Why did you pick those organizations/events with which to spend your free time?
As a downtown resident, I wanted to help Cincinnati see its potential. The city has a lot to offer, but if you don't know the right people, it's very hard to find these things. YPKC was also a way to meet new people. As for CityLink, I grew up helping the less fortunate with my family through our church and The Salvation Army, so it's always been a passion of mine. Now with a professional background in Human Resources, I feel that I can volunteer in a more substantial way and truly make a difference in the lives of people in my community.
 
Did getting involved in the community help you create a greater bond to the city?
Yes, definitely. I have a vested interest in seeing this city experience positive growth and get recognition for all of the great things that are going on. It is honestly an exciting time to live here. I didn't feel the same two years ago when I first moved here, so I'm extremely grateful to be a part of this.

If you could tell new residents one thing about getting involved in Cincinnati, what would it be? 

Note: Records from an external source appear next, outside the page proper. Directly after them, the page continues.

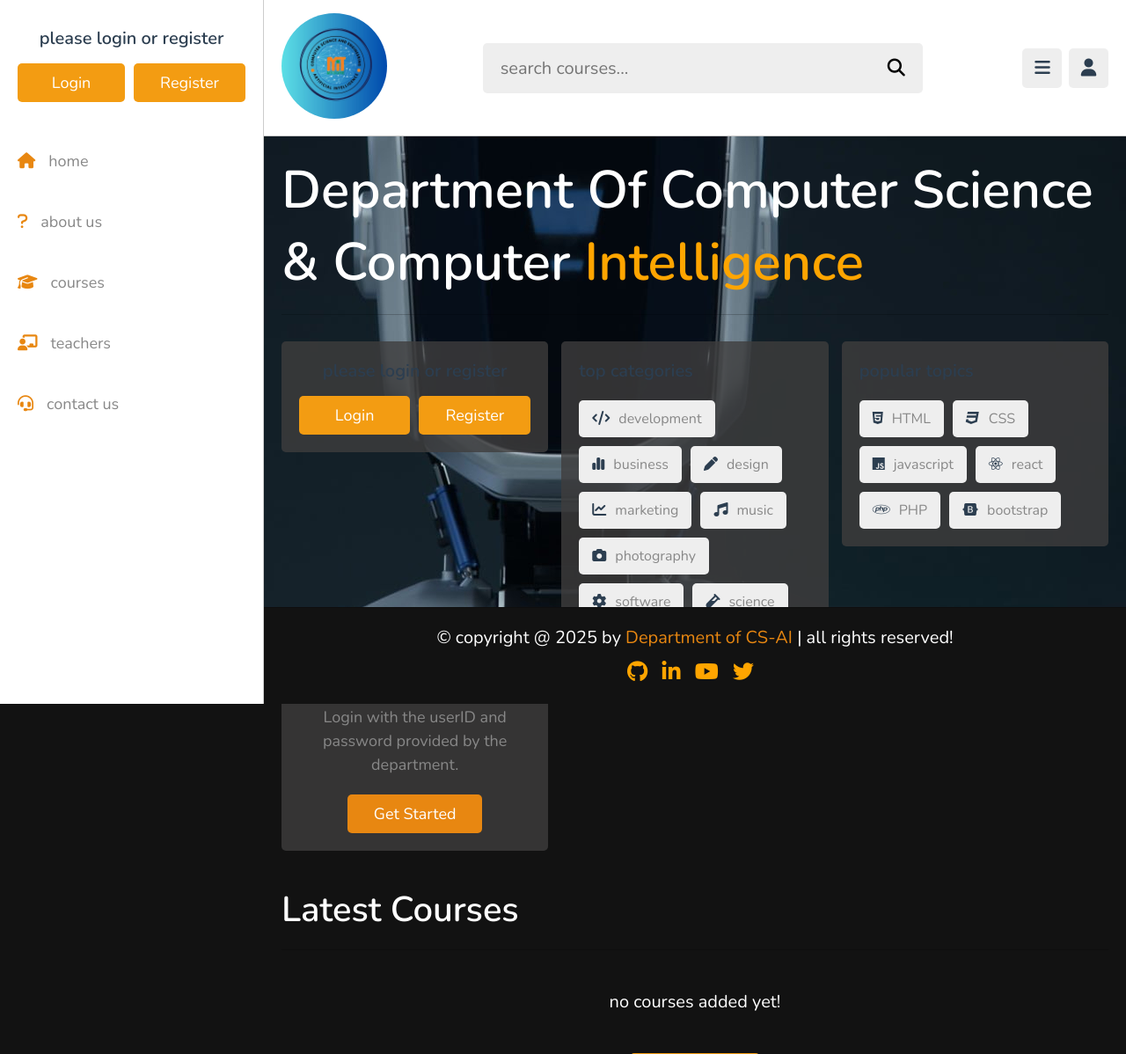
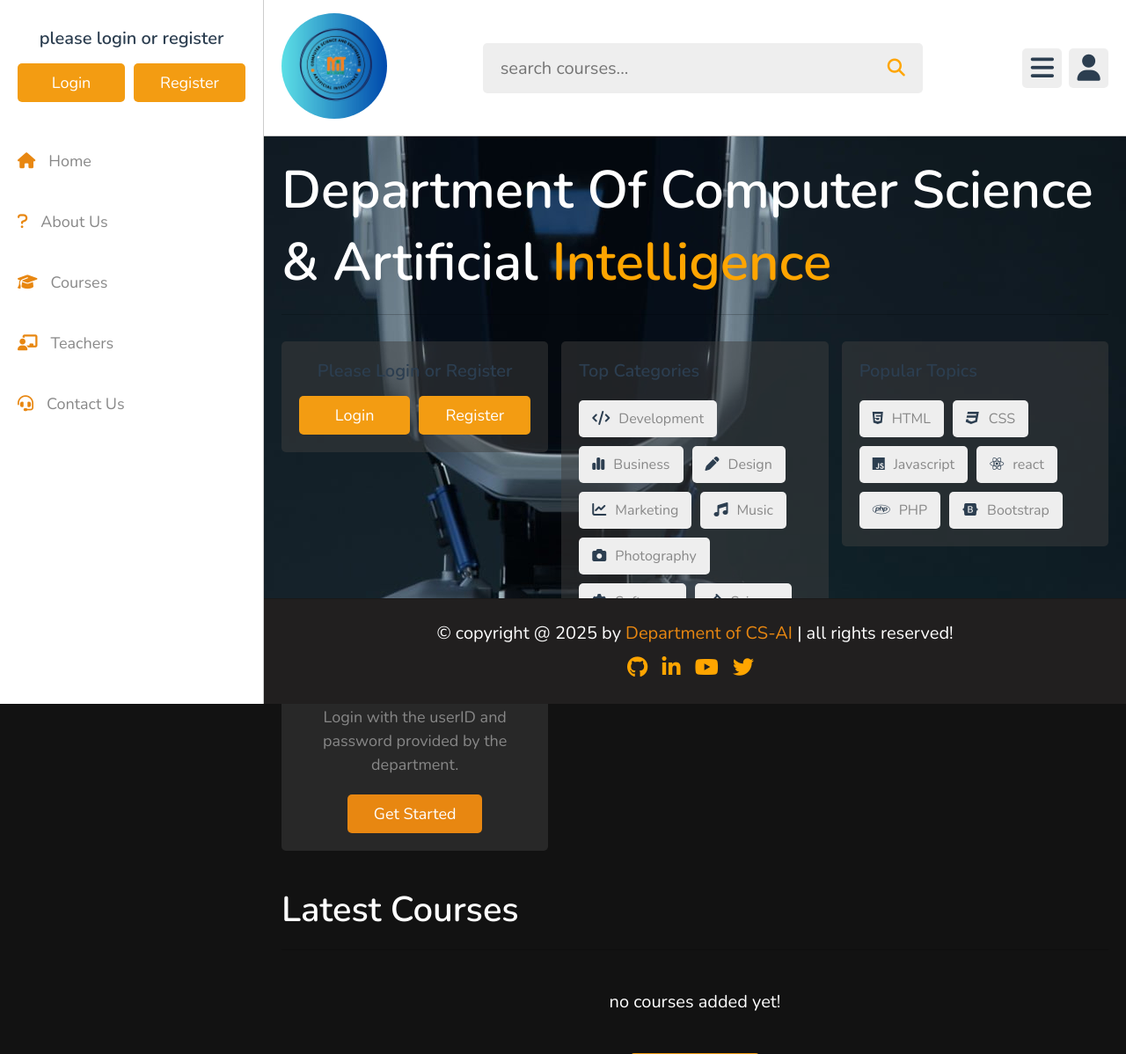
Before and after one commit to km1000101/finalwebs, a PHP site: page /home.php in a window 1280 px wide. Shown: the top 1198 px of the page at 88% size. Run offline with PHP 8.4, Linux system fonts and the light colour scheme; data that the repository does not hold is empty.

Commit message:
minor changes

```diff
--- a/project/components/footer.php
+++ b/project/components/footer.php
@@ -14,10 +14,12 @@
          color: rgb(4, 113, 197); /* Darker blue on hover */
       }
       .footer {
-         background-color: #121212; /* Dark background color */
+         background-color:rgba(33, 31, 31, 1); /* Make the footer less transparent */
          color: #ffffff; /* Light text color */
-         padding: 20px;
+         padding: 25px;
          text-align: center;
+         transition: bottom .7s ease-in-out; /* Smoother transition for footer */
+
       }
    </style>
 </head>
--- a/project/components/user_header.php
+++ b/project/components/user_header.php
@@ -16,7 +16,14 @@ if(isset($message)){
 <style>
    /* Change color of icons on hover */
    .navbar a:hover i {
-      color:rgb(25, 42, 134); /* Custom color */
+      color:rgb(4, 113, 197); /* Custom color */
+   }
+   /* Change color of search icon to orange */
+   .icons .fa-search {
+      color: orange;
+   }
+   .search-form .fa-search {
+      color: orange;
    }
 </style>
 
@@ -117,11 +124,11 @@ if(isset($message)){
 
    <nav class="navbar">
       <!-- Navigation links -->
-      <a href="home.php" class="nav-btn home-btn"><i class="fas fa-home"></i><span>home</span></a>
-      <a href="about.php" class="nav-btn"><i class="fas fa-question"></i><span>about us</span></a>
-      <a href="courses.php" class="nav-btn"><i class="fas fa-graduation-cap"></i><span>courses</span></a>
-      <a href="teachers.php" class="nav-btn"><i class="fas fa-chalkboard-user"></i><span>teachers</span></a>
-      <a href="contact.php" class="nav-btn"><i class="fas fa-headset"></i><span>contact us</span></a>
+      <a href="home.php" class="nav-btn home-btn"><i class="fas fa-home"></i><span>Home</span></a>
+      <a href="about.php" class="nav-btn"><i class="fas fa-question"></i><span>About Us</span></a>
+      <a href="courses.php" class="nav-btn"><i class="fas fa-graduation-cap"></i><span>Courses</span></a>
+      <a href="teachers.php" class="nav-btn"><i class="fas fa-chalkboard-user"></i><span>Teachers</span></a>
+      <a href="contact.php" class="nav-btn"><i class="fas fa-headset"></i><span>Contact Us</span></a>
    </nav>
 
 </div>
--- a/project/css/style.css
+++ b/project/css/style.css
@@ -230,7 +230,7 @@ section{
 }
 
 .header .flex .icons div{
-   font-size: 2rem;
+   font-size: 3rem;
    color: var(--black);
    border-radius: .5rem;
    height: 4.5rem;
--- a/project/home.php
+++ b/project/home.php
@@ -36,7 +36,7 @@ $total_bookmarked = $select_bookmark->rowCount();
    <meta charset="UTF-8">
    <meta http-equiv="X-UA-Compatible" content="IE=edge">
    <meta name="viewport" content="width=device-width, initial-scale=1.0">
-   <title>home</title>
+   <title>Home</title>
 
    <!-- font awesome cdn link  -->
    <link rel="stylesheet" href="https://cdnjs.cloudflare.com/ajax/libs/font-awesome/6.2.0/css/all.min.css">
@@ -87,7 +87,7 @@ $total_bookmarked = $select_bookmark->rowCount();
       }
       .box {
          transition: transform 0.3s, box-shadow 0.3s;
-         background-color: rgba(63, 62, 62, 0.8) !important; /* Ensure the box is more transparent */
+         background-color: rgba(63, 62, 62, 0.5) !important; /* Ensure the box is more transparent */
          color: #ffffff; /* Change box text color to white */
       }
       .box:hover {
@@ -110,6 +110,10 @@ $total_bookmarked = $select_bookmark->rowCount();
          transform: scale(1.2);
       }
       footer {
+         background-color:rgba(33, 31, 31, 1); /* Make the footer less transparent */
+         color: #ffffff; /* Light text color */
+         padding: 20px;
+         text-align: center;
          transition: bottom 0.5s ease-in-out; /* Smoother transition for footer */
       }
    </style>
@@ -126,7 +130,7 @@ $total_bookmarked = $select_bookmark->rowCount();
 
 <section class="quick-select">
 
-   <h1 class="heading">Department of Computer Science & Computer <span>Intelligence</span></h1>
+   <h1 class="heading">Department of Computer Science & Artificial <span>Intelligence</span></h1>
 
    <div class="box-container">
 
@@ -135,22 +139,22 @@ $total_bookmarked = $select_bookmark->rowCount();
          if($user_id != ''){
       ?>
       <div class="box">
-         <h3 class="title">likes and comments</h3>
-         <p>total likes : <span><?= $total_likes; ?></span></p>
-         <a href="likes.php" class="inline-btn">view likes</a>
-         <p>total comments : <span><?= $total_comments; ?></span></p>
-         <a href="comments.php" class="inline-btn">view comments</a>
-         <p>saved playlist : <span><?= $total_bookmarked; ?></span></p>
-         <a href="bookmark.php" class="inline-btn">view bookmark</a>
+         <h3 class="title">Likes and Comments</h3>
+         <p>Total Likes : <span><?= $total_likes; ?></span></p>
+         <a href="likes.php" class="inline-btn">View Likes</a>
+         <p>Total Comments : <span><?= $total_comments; ?></span></p>
+         <a href="comments.php" class="inline-btn">View Comments</a>
+         <p>Saved Playlist : <span><?= $total_bookmarked; ?></span></p>
+         <a href="bookmark.php" class="inline-btn">View Bookmark</a>
       </div>
       <?php
          }else{
       ?>
       <div class="box" style="text-align: center;">
-         <h3 class="title">please login or register</h3>
+         <h3 class="title">Please Login or Register</h3>
           <div class="flex-btn" style="padding-top: .5rem;">
-            <a href="login.php" class="option-btn">login</a>
-            <a href="register.php" class="option-btn">register</a>
+            <a href="login.php" class="option-btn">Login</a>
+            <a href="register.php" class="option-btn">Register</a>
          </div>
       </div>
       <?php
@@ -158,37 +162,37 @@ $total_bookmarked = $select_bookmark->rowCount();
       ?>
 
       <div class="box">
-         <h3 class="title">top categories</h3>
+         <h3 class="title">Top Categories</h3>
          <div class="flex">
-            <a href="search_course.php?" class="category-btn"><i class="fas fa-code"></i><span>development</span></a>
-            <a href="#" class="category-btn"><i class="fas fa-chart-simple"></i><span>business</span></a>
-            <a href="#" class="category-btn"><i class="fas fa-pen"></i><span>design</span></a>
-            <a href="#" class="category-btn"><i class="fas fa-chart-line"></i><span>marketing</span></a>
-            <a href="#" class="category-btn"><i class="fas fa-music"></i><span>music</span></a>
-            <a href="#" class="category-btn"><i class="fas fa-camera"></i><span>photography</span></a>
-            <a href="#" class="category-btn"><i class="fas fa-cog"></i><span>software</span></a>
-            <a href="#" class="category-btn"><i class="fas fa-vial"></i><span>science</span></a>
+            <a href="search_course.php?" class="category-btn"><i class="fas fa-code"></i><span>Development</span></a>
+            <a href="#" class="category-btn"><i class="fas fa-chart-simple"></i><span>Business</span></a>
+            <a href="#" class="category-btn"><i class="fas fa-pen"></i><span>Design</span></a>
+            <a href="#" class="category-btn"><i class="fas fa-chart-line"></i><span>Marketing</span></a>
+            <a href="#" class="category-btn"><i class="fas fa-music"></i><span>Music</span></a>
+            <a href="#" class="category-btn"><i class="fas fa-camera"></i><span>Photography</span></a>
+            <a href="#" class="category-btn"><i class="fas fa-cog"></i><span>Software</span></a>
+            <a href="#" class="category-btn"><i class="fas fa-vial"></i><span>Science</span></a>
          </div>
       </div>
 
       <div class="box">
-         <h3 class="title">popular topics</h3>
+         <h3 class="title">Popular Topics</h3>
          <div class="flex">
             <a href="#" class="topic-btn"><i class="fab fa-html5"></i><span>HTML</span></a>
             <a href="#" class="topic-btn"><i class="fab fa-css3"></i><span>CSS</span></a>
-            <a href="#" class="topic-btn"><i class="fab fa-js"></i><span>javascript</span></a>
+            <a href="#" class="topic-btn"><i class="fab fa-js"></i><span>Javascript</span></a>
             <a href="#" class="topic-btn"><i class="fab fa-react"></i><span>react</span></a>
             <a href="#" class="topic-btn"><i class="fab fa-php"></i><span>PHP</span></a>
-            <a href="#" class="topic-btn"><i class="fab fa-bootstrap"></i><span>bootstrap</span></a>
+            <a href="#" class="topic-btn"><i class="fab fa-bootstrap"></i><span>Bootstrap</span></a>
          </div>
       </div>
 
       <div class="box tutor">
-         <h3 class="title">teachers login</h3>
+         <h3 class="title">Teachers Login</h3>
          <hr>
          <p>Login with the userID and password provided by the department.</p>
          <hr>
-         <a href="admin/register.php" class="inline-btn tutor-login-btn">get started</a>
+         <a href="admin/register.php" class="inline-btn tutor-login-btn">Get Started</a>
       </div>
 
    </div>
@@ -201,7 +205,7 @@ $total_bookmarked = $select_bookmark->rowCount();
 
 <section class="courses">
 
-   <h1 class="heading">latest courses</h1>
+   <h1 class="heading">Latest Courses</h1>
 
    <div class="box-container">
 
@@ -226,7 +230,7 @@ $total_bookmarked = $select_bookmark->rowCount();
          </div>
          <img src="uploaded_files/<?= $fetch_course['thumb']; ?>" class="thumb" alt="">
          <h3 class="title"><?= $fetch_course['title']; ?></h3>
-         <a href="playlist.php?get_id=<?= $course_id; ?>" class="inline-btn">view playlist</a>
+         <a href="playlist.php?get_id=<?= $course_id; ?>" class="inline-btn">View Playlist</a>
       </div>
       <?php
          }
@@ -238,7 +242,7 @@ $total_bookmarked = $select_bookmark->rowCount();
    </div>
 
    <div class="more-btn">
-      <a href="courses.php" class="inline-option-btn view-more-btn">view more</a>
+      <a href="courses.php" class="inline-option-btn view-more-btn">View More</a>
    </div>
 
 </section>
```
Also changed, not shown: style.css (added).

I would love for people to come here and think of the possibilities. This is a really diverse town and there are lots of things to do. Don't buy into the rumors.